MOMENTUM: While next-generation smartphones feature more semiconductors and vendors increase their inventory, the chipmaker remains focused on production in Taiwan Taiwan Semiconductor Manufacturing Co (TSMC, 台積電), the sole chip supplier for Apple Inc’s iPhone series, yesterday raised its revenue forecast again, saying that robust demand for 5G smartphones and high-performance-computing (HPC) would help boost revenue this year by 30 percent in US dollar terms. Three months ago, the chipmaker estimated that revenue would grow 20 percent this year from last year, reaching its long-term growth target of 15 to 20 percent annually. “Moving into the fourth quarter, we expect our growth in revenue to be supported by strong demand for our industry-leading 5-nanometer technology driven by 5G smartphone launches and HPC-related applications,”
WIN-WIN SITUATION: Customers, products and client portfolios of the companies are complementary, allowing for inroads into new fields, Chipbond’s chairman said Chipbond Technology Corp (頎邦) yesterday said it plans to acquire about a 31 percent stake in Orient Semiconductor Electronics Ltd (華泰電子) in a cash-and-share deal, aiming to make inroads into flash memory-chip packaging.

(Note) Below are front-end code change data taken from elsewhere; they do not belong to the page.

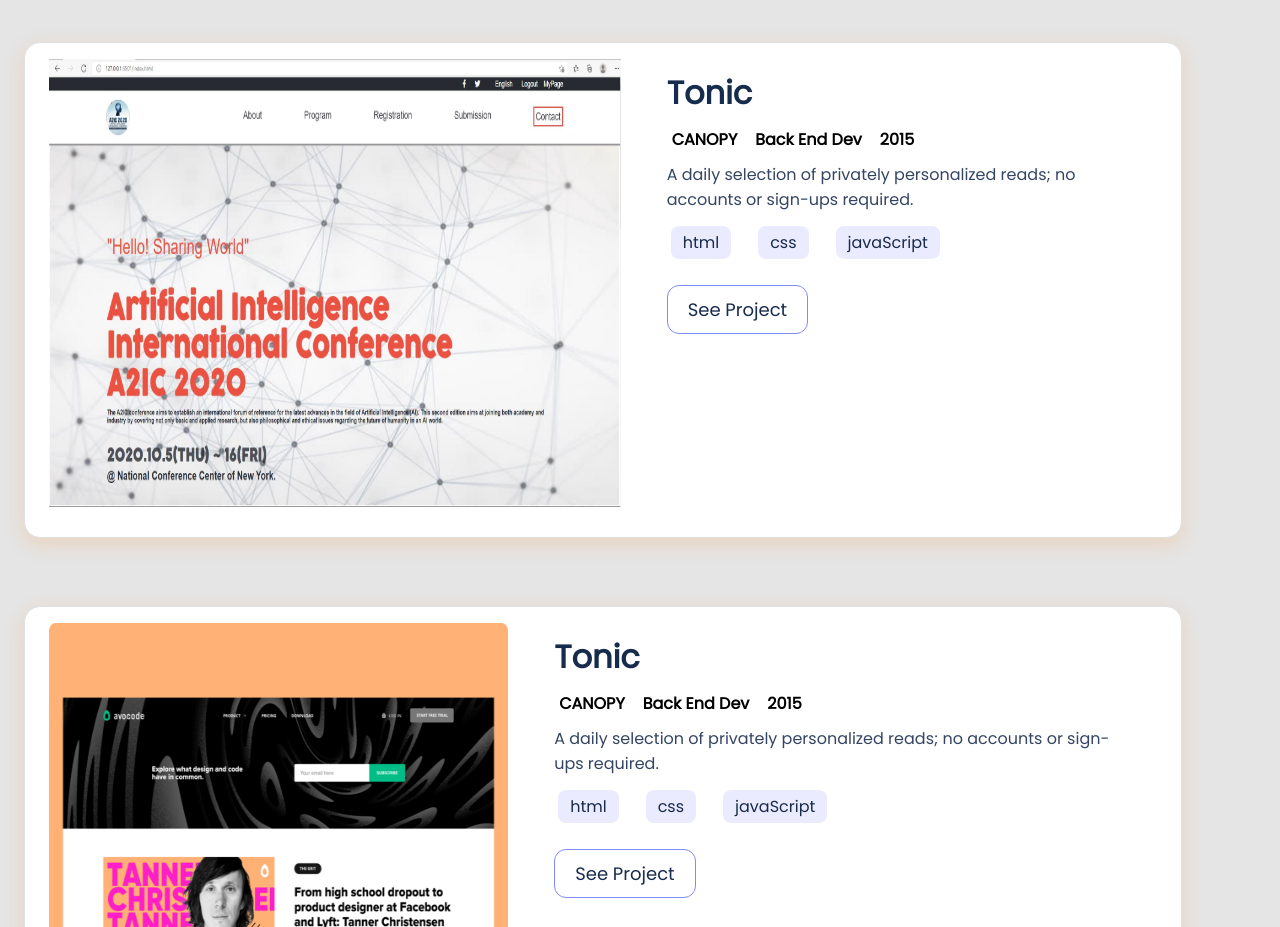
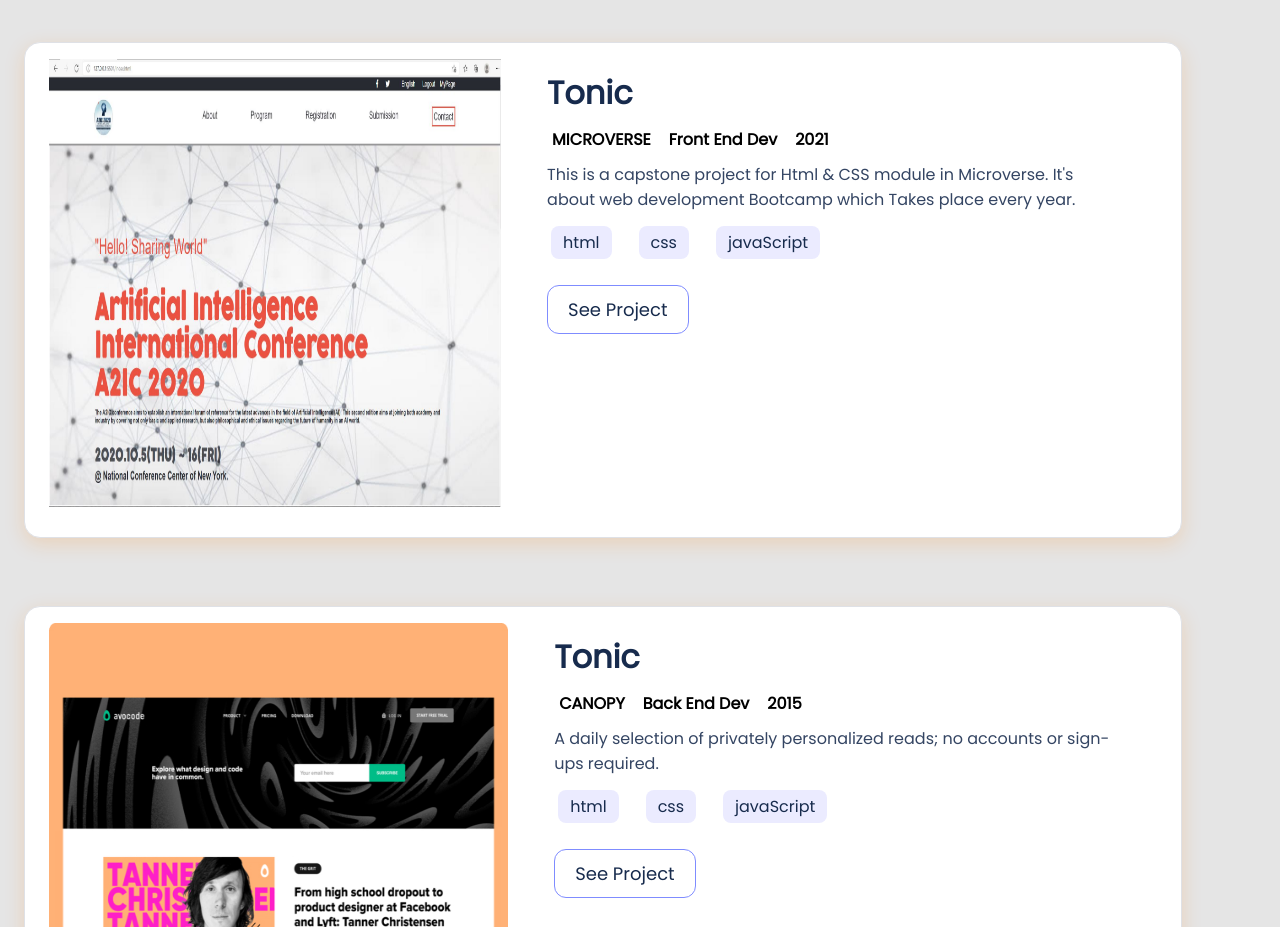
Before and after one commit to Kossi-stack/Mobile_Version_Skeleton, a plain HTML site: page index.html in a window 1280 px wide. Shown: the part 1740-2667 px from the top of the page. Drawn offline with Linux system fonts and the light colour scheme.

Commit message:
Add description to the project added

```diff
--- a/index.html
+++ b/index.html
@@ -176,14 +176,14 @@
               <h4>Tonic</h4>
               <div class="tonic-2">
                 <ul class="tonic-3">
-                  <li>CANOPY</li>
-                  <li>Back End Dev</li>
-                  <li>2015</li>
+                  <li>MICROVERSE</li>
+                  <li>Front End Dev</li>
+                  <li>2021</li>
                 </ul>
               </div>
               <p class="tonic-para">
-                A daily selection of privately personalized reads; no accounts
-                or sign-ups required.
+                This is a capstone project for Html & CSS module in Microverse.
+                It's about web development Bootcamp which Takes place every year.
               </p>
               <div>
                 <ul class="card-tags">
```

Chipbond said the strategic alliance would open the door for the company to enter the flash memorychip packaging and testing market, which is a new business for the Hsinchu-based company. Chipbond primarily provides testing and packaging services for driver integrated circuits that are used in flat panels. BUSINESS OPPORTUNITY “Except for flash memory chips, we also saw a lot of new businesses that require the technologies of Chipbond or Oriental
India’s COVID-19 economic gloom turned into despair this week, on news that its per capita GDP for this year might be lower than that of Bangladesh. “Any emerging economy doing well is good news,” Kaushik Basu, a former World Bank chief economist, said on Twitter after the IMF updated its World Economic Outlook. “But it’s shocking that India, which had a lead of 25% five years ago, is now trailing.” Ever since it began opening up the economy in the 1990s, India’s dream has been to emulate China’s rapid expansion. After three decades of persevering with that campaign, slipping behind Bangladesh hurts
Luxury hotel Mandarin Oriental Taipei (文華東方酒店) plans to reopen its guestrooms in December to take advantage of a boom in domestic travel. The reopening would come six months after the five-star facility suspended room operations to cut costs as countries across the region impose border controls to contain the COVID-19 pandemic, diminishing demand for business travel. “We are delighted to share that Mandarin Oriental Taipei will resume room operations on December 1,” the hotel said in a statement yesterday. The hotel in Songshan District (松山) said it would adopt stringent health and safety practices to ensure the well-being of its guests and employees. It